> **EXERCISE INSTRUCTIONS**
When the string "Voor" occurs in a line of the listing below, return that line.

> **SOURCE DATA**
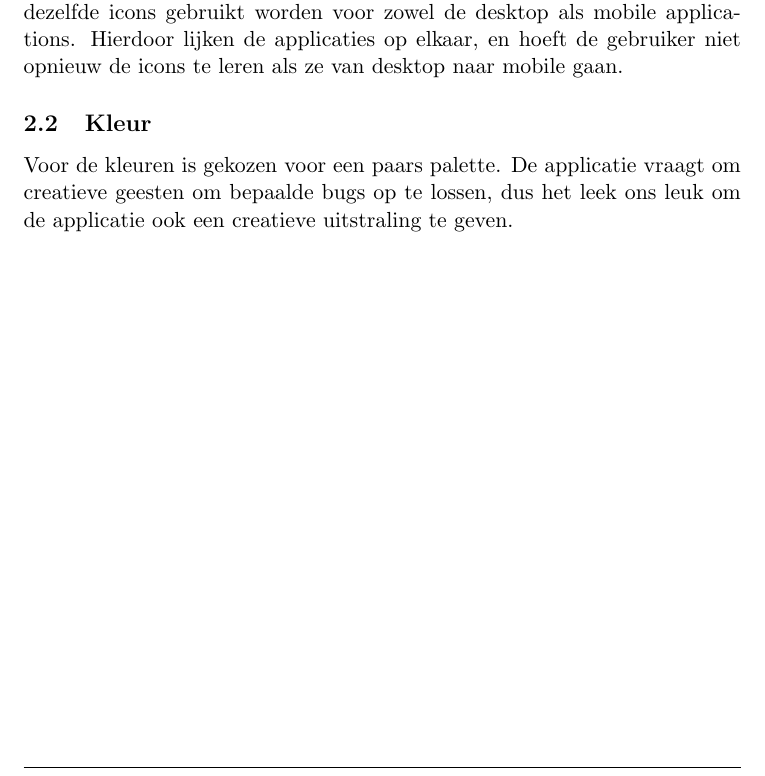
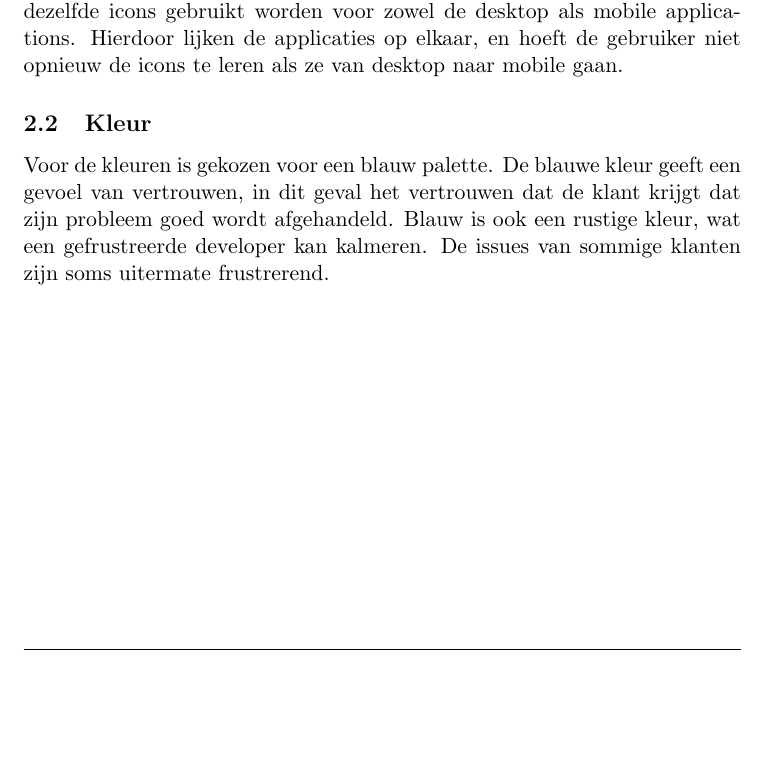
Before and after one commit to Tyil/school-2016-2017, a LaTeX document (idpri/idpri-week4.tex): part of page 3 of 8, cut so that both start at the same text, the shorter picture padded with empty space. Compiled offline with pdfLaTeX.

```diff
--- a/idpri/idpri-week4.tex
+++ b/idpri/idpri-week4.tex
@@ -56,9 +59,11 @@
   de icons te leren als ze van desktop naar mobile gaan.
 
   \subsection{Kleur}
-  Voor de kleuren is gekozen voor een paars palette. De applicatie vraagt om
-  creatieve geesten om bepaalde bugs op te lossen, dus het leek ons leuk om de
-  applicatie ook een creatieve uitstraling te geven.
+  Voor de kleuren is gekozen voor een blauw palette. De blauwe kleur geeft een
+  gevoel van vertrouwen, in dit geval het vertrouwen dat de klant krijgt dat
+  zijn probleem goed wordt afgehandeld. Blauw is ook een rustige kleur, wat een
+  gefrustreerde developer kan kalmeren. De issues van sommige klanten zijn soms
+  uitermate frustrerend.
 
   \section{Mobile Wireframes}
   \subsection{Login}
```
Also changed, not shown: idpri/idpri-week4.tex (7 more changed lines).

> **SOLUTION TO THIS PROBLEM**
-  Voor de kleuren is gekozen voor een paars palette. De applicatie vraagt om
+  Voor de kleuren is gekozen voor een blauw palette. De blauwe kleur geeft een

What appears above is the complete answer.